This article was written by Grady Atwater, administrator of the John Brown State Historic Site in Osawatomie Kansas. After the article, I have added some genealogical information about Ruth.
Osawatomie Graphic News (link to original article) John Brown’s daughter, Ruth, remembered her father as a loving, but sometimes stern father with whom she was very close. F.B. Sanborn quoted Ruth Brown in The Life and Letters of John Brown, published in 1891, who stated of John Brown “Whenever he and I were alone, he never failed to give me the best of advice, just as a true and anxious mother would give a daughter. He always seemed interested in my work, and would come around to look at it, when I was sewing or knitting; and when I was learning to spin he always praised me, if he saw that I was improving. He used to say: ‘Try to do whatever you do in the very best possible manner.’”
Ruth Brown also stated that John Brown was a tender, affectionate father, and told of her baptism as a child “The first recollection I have of father was being carried through a piece of woods on Sunday, to attend a meeting held at a neighbor’s house. After we had been at the house a little while, father and mother stood up and held us, while a minister put water on our faces. After we sat down, father wiped my face with a brown silk handkerchief with yellow spots on it in diamond shape. It seemed beautiful to me, and I thought how good he was to wipe my face with that pretty handkerchief. He showed me a great deal of tenderness in that and other ways.”
However, John Brown was stern with his children at times, but Brown’s views on child rearing changed as he grew older, and he became gentler with children. Ruth Brown stated “He sometimes seemed very stern and strict with me; yet his tenderness made me forget that he was stern.” Ruth Brown offered this insight into how John Brown’s view of rearing children changed as he grew older, for she reported “He told me, a few years before his death, to reason calmly with my children when they had done wrong, and in that way to encourage them to be truthful; and to never punish them, whatever they had done, if they told the truth about it.” Ruth Brown further related that John Brown told her, “If I had my life to live over again, I should do very differently with my children. I meant to do right, but I can see now where I failed.”
John Brown had a reputation for being a cold father who was so dedicated to the abolitionist cause that he was distant from his family. The reality is that John Brown was a loving father who cared deeply about his children. His views of child rearing children changed over time, and he learned to be more tender in dealing with children as he grew older. John Brown had many facets, and being a loving father was a shining aspect of his personality.—
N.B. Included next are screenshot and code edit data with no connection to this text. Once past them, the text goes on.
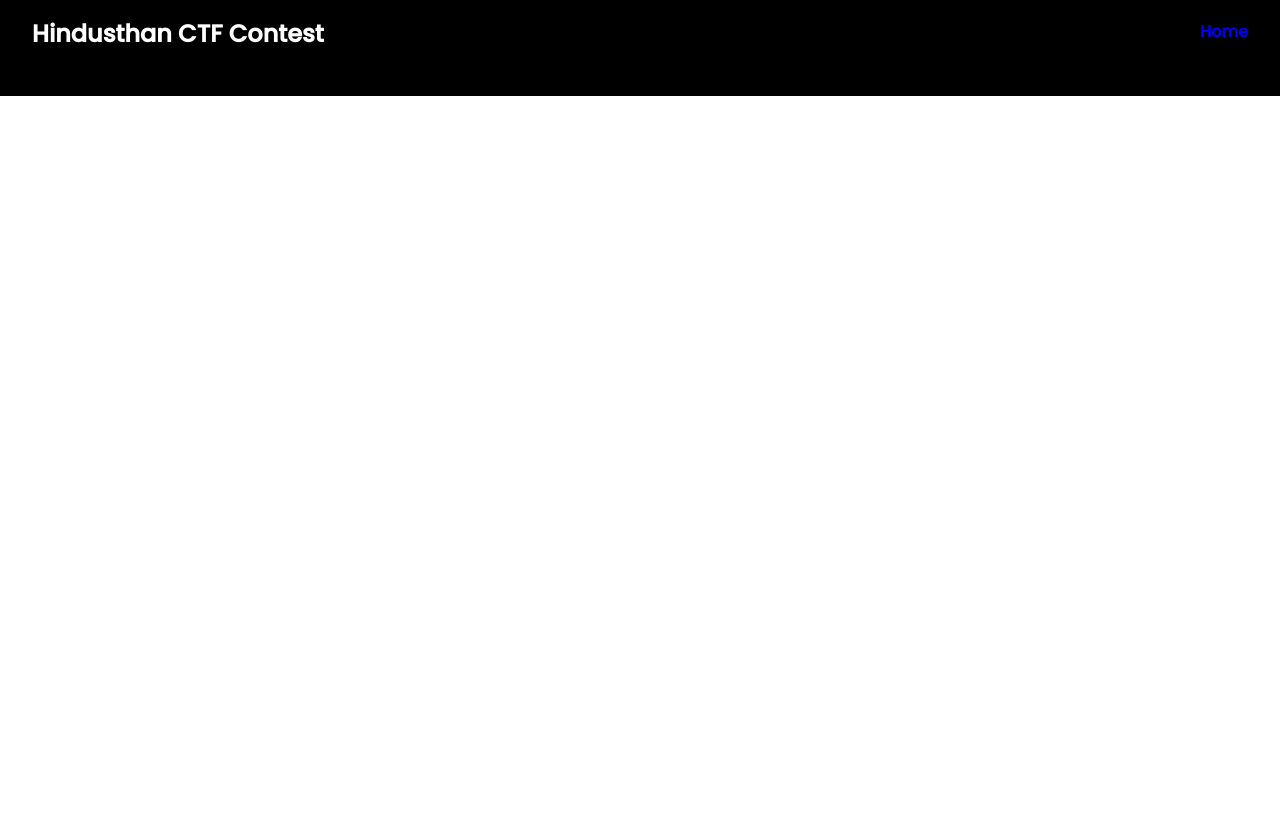
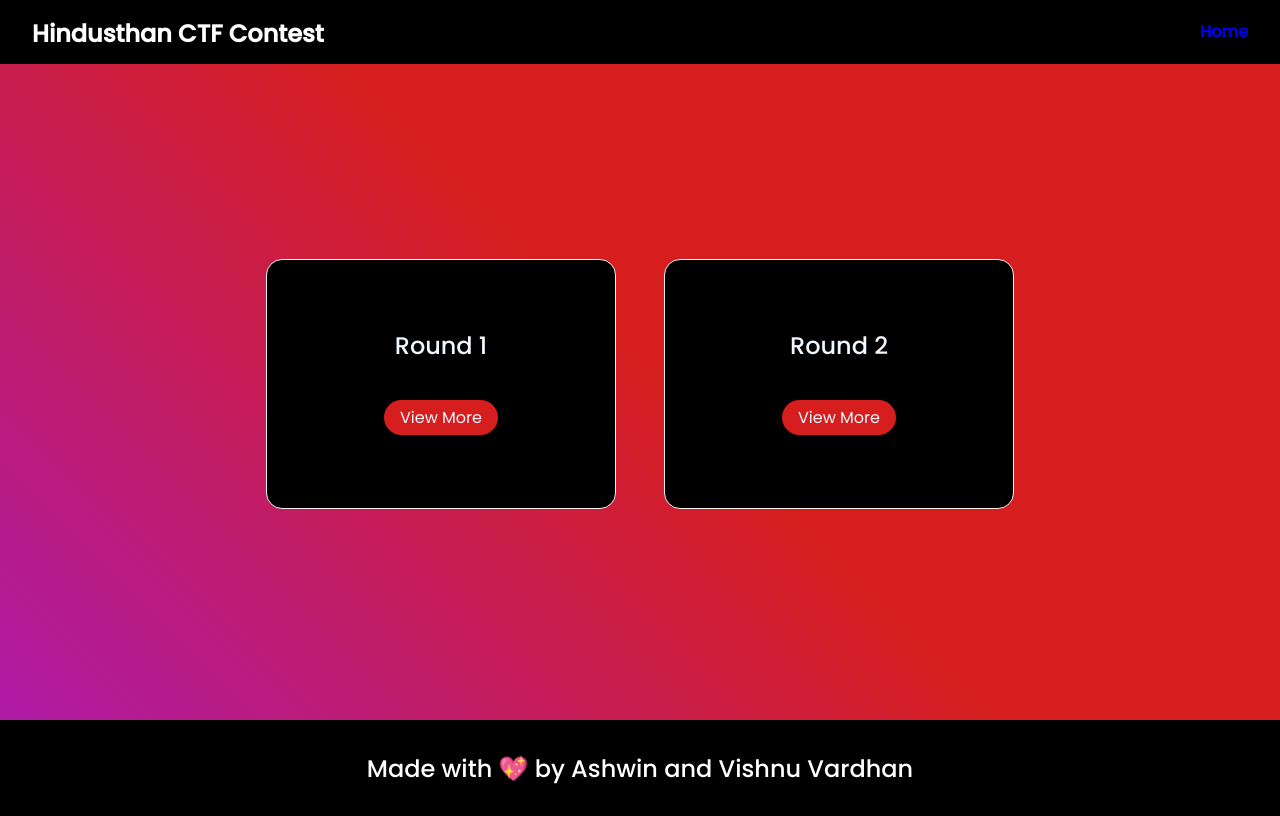
Before and after one commit to VishnuVardhanJS/CTF_Challenge_2023, a React (Create React App) app: page /Code in a window 1280 px wide. Built offline with nearby package versions, Linux system fonts and the light colour scheme.

Commit message:
pre changes

```diff
--- a/src/App.js
+++ b/src/App.js
@@ -10,6 +10,8 @@ import Challenge5 from './pages/Challenges/Challenge5'
 import Challenge6 from './pages/Challenges/Challenge6'
 import Clear from './pages/Misc/Clear';
 import Evaluate from './pages/Misc/Evaluate';
+import Menu from './pages/Main/Menu';
+import Code from './pages/Misc/Code';
 
 
 
@@ -17,7 +19,9 @@ function App() {
   return (
     <Layout >
       <Routes>
-        <Route path='/' element={<Main />} />
+        <Route path='/' element={<Menu />} />
+        <Route path='/Code' element={<Code />} />
+        <Route path='/ctf' element={<Main />} />
         <Route path='/Challenge1' element={<Challenge1 />} />
         <Route path='//Challenge2' element={<Challenge2 />} />
         <Route path='/Challenge3' element={<Challenge3 />} />
--- a/src/Layout/Footer/Footer.css
+++ b/src/Layout/Footer/Footer.css
@@ -14,3 +14,10 @@
     font-weight: 500;
 
 }
+
+
+@media only screen and (max-width: 600px) {
+    .footer-text{
+     font-size: 1rem;
+    }
+   }
--- a/src/Layout/Header/Header.css
+++ b/src/Layout/Header/Header.css
@@ -4,6 +4,7 @@
     color: white;
     background-color: black;
     display: flex;
+    flex-direction: row;
     padding:1rem 2rem;
     position: fixed;
     top: 0;
@@ -29,3 +30,10 @@
 a:visited {
     color: white;
   }
+
+
+  @media only screen and (max-width: 600px) {
+   .header-text{
+    font-size: 1rem;
+   }
+  }
--- a/src/components/Card/Card.js
+++ b/src/components/Card/Card.js
@@ -6,7 +6,7 @@ function Card({title,url}) {
     return (
         <div className="home-card-container">
           <p className="card-text"> {title}</p>
-          <Link to={`/${url}`}
+          <Link to={`${url}`}
           className="card-container-btn"
           >View More</Link >
         </div>
--- a/src/pages/Main/Main.css
+++ b/src/pages/Main/Main.css
@@ -1,6 +1,6 @@
 .main-container{
     width: 100vw;
-    height: 100%;
+    height: 90vh;
     padding-top: 10;
     padding: 7rem 0rem 4rem;
     background-image: linear-gradient(45deg,rgba(173, 22, 165, 0.979),rgb(214, 30, 30),rgb(214, 30, 30));
--- a/src/pages/Main/Main.js
+++ b/src/pages/Main/Main.js
@@ -7,31 +7,31 @@ function Main() {
     const data=[
         {
             title:"Challenge 1",
-            url:"Challenge1"
+            url:"/Challenge1"
         },
         {
             title:"Challenge 2",
-            url:"Challenge2"
+            url:"/Challenge2"
         },
         {
             title:"Challenge 3",
-            url:"Challenge3"
+            url:"/Challenge3"
         },
         {
             title:"Challenge 4",
-            url:"Challenge4"
+            url:"/Challenge4"
         },
         {
             title:"Challenge 5",
-            url:"Challenge5"
+            url:"/Challenge5"
         },
         {
             title:"Challenge 6",
-            url:"Challenge6"
+            url:"/Challenge6"
         },
         {
             title:"Evaluate Scores",
-            url:"Evaluate"
+            url:"/Evaluate"
         },
 
     ]
--- /dev/null
+++ b/src/pages/Main/Menu.js
@@ -0,0 +1,25 @@
+import React from 'react'
+import DisplayCard from '../../components/DisplayCard/DisplayCard'
+import "./Main.css"
+import Code from '../Misc/Code'
+
+function Menu() {
+
+    const data = [
+        {
+            title: "Code Debugging",
+            url: "Code"
+        },
+        {
+            title: "CTF",
+            url: "ctf"
+        },
+    ]
+    return (
+        <div className="main-container">
+            <DisplayCard data={data} />
+        </div>
+    )
+}
+
+export default Menu
--- /dev/null
+++ b/src/pages/Misc/Code.js
@@ -0,0 +1,28 @@
+import React from 'react'
+import DisplayCard from '../../components/DisplayCard/DisplayCard'
+import '../Main/Main.css'
+
+function Code() {
+
+  // const [Round1, setRound1] = useState("");
+  // const [Round2, setRound2] = useState("");
+
+  const data = [
+    {
+        title: "Round 1",
+        url: "/"
+    },
+    {
+        title: "Round 2",
+        url: "https://docs.google.com/forms/d/1cuNJ-KyhIRGJuNZdQXcPuPdfqjhKzRLlhqc5Lxmi5qA/viewform?ts=6447aeb8&edit_requested=true"
+    },
+]
+
+  return (
+    <div className="main-container">
+      <DisplayCard data={data} />
+    </div>
+  )
+}
+
+export default Code
--- a/src/pages/Misc/Evaluate.css
+++ b/src/pages/Misc/Evaluate.css
@@ -45,6 +45,11 @@
     font-size: 24px;
   }
   .outoff {
-    font-size: 34px;
+    font-size: 24px !important;
+  }
+
+  .evaluate-card-container{
+    display: flex;
+
   }
 }
```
Ruth Brown, the first daughter born to John Brown and Dianthe Lusk Brown, was born on the 18th of February 1829 in New Richmond, Crawford County, Pennsylvania. She married Henry W. Thompson in North Elba, Essex County, New York on the 26th of September, 1850. The Thompsons were neighbors of the Browns in North Elba, also known as Timbucktoo.
Ruth gave birth to 6 children, 4 of which grew to adulthood. The family moved to Put-In-Bay Ohio, to be near Ruth's brother John Brown, Jr in the 1860's. In 1884 the Thompson family moved westward to Pasadena California, and both Ruth and Henry lived out their lives there. Ruth left this mortal realm on 18th of January 1904 at the age of 75 years of age, and Henry followed her to heaven on the 8th of February 1911. They are both buried in the Mt View Cemetery in Pasadena California.